So, what makes longtime face of Arsenal Arsene Wenger’s “Wengerball” so special? During Wenger’s tenure, which despite facing some ups and downs in his final years at the club, Arsenal achieved great things. Wenger, while managing the most games in Premier League history (he leads the legendary Sir Alex Ferguson of Manchester United), led Arsenal to three title winning seasons, one of which Wenger’s side went unbeaten, earning the only gold tinted trophy in Premier League history (the unbeaten streak continued into the following season, totaling 49 matches), 7 Football Association (FA) Cups, among other trophies, and guaranteed not only 19 years of Champions League, but over 15 years of reaching the prestigious tournament’s knockout stage. So, one of the reasons Wengerball was so special was because of how successful it was.

Win or lose, Wengerball was also special because at its best, it drew feelings of pleasure, joy, and awe from those watching. A modified version of Pep Guardiola’s tiki-taka seen at Barcelona, the goal of Wengerball is to basically find the prettiest way to build up to a goal, normally consisting of tight, intricate, one-touch passing finding many of the eleven players on the pitch. These sequences can last a whole minute, with 45 seconds of cautious possession suddenly leading to a few seconds of footballing genius.

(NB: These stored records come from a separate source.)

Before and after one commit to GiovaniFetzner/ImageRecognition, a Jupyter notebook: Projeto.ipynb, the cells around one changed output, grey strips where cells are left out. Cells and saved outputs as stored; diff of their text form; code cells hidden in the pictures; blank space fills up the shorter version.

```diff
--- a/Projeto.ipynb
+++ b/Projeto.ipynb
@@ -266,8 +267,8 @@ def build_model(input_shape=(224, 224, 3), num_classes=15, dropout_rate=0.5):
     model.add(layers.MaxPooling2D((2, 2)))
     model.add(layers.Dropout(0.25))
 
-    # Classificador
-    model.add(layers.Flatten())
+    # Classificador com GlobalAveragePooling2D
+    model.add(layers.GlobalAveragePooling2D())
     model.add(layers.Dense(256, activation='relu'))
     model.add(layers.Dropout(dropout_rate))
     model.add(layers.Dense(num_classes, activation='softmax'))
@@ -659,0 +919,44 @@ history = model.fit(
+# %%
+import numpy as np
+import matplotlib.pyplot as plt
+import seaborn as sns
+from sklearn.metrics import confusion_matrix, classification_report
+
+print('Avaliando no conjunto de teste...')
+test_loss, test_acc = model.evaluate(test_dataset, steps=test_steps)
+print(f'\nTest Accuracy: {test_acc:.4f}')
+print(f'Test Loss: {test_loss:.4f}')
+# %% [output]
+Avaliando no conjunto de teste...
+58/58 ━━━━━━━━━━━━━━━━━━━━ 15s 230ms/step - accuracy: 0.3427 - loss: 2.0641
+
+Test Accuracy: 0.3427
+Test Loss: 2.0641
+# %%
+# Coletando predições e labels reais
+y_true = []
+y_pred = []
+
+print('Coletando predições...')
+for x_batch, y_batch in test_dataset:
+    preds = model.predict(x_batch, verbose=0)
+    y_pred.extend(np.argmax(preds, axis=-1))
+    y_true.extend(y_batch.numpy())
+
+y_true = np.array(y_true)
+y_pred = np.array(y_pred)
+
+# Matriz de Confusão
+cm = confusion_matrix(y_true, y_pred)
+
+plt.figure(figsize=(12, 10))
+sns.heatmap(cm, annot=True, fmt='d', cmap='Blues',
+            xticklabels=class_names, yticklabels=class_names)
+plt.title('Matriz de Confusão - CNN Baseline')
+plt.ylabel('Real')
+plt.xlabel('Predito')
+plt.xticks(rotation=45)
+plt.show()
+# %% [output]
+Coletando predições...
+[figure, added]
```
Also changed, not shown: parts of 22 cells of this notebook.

It didn’t matter who Arsenal was up against or what was at stake – the best instances of Wengerball would be cemented in the minds of Arsenal fans and other football enthusiasts. In one memorable display, which featured a low-profile matchup against Premier League bottom feeders Norwich City, one of the most sensational buildups in Arsenal and maybe English football history jolted the spectators from their seats. In the eighteenth minute of play, still a 0-0 game, the Arsenal trio of Cazorla, Wilshere, and Giroud found themselves just outside the top of the box, with a mass of 7 Norwich defenders around. The smartest course of action was to turn around and recycle the move, because the odds of creating any chance was slim. But Jack Wilshere had other ideas and laid a pass off to Cazorla outside the box, and then started a darting run through the yellow sea of Norwich players. Cazorla then found the target man Giroud. This is where the magic happened. Giroud, deciding not to take an extra touch, flicked the ball back to the route of Wilshere, who had continued his run. The pass from Giroud was a bit behind the darting Englishman, so Wilshere somehow had the awareness to flick the ball back to Giroud, who at that moment had amassed half of the Norwich side around him. Yet, the ball reached Giroud, and he found Wilshere in space behind the back line and dinked the ball through the cracks of the yellow wall. To put the icing on the cake, Wilshere coolly continued the one-touch theme, and finished a one-touch right-footed shot, which rolled slowly enough for the Norwich keeper to watch hopelessly, and for the Norwich team to look around and wonder what magic spell they had just been under, even if it was only for about 4 seconds.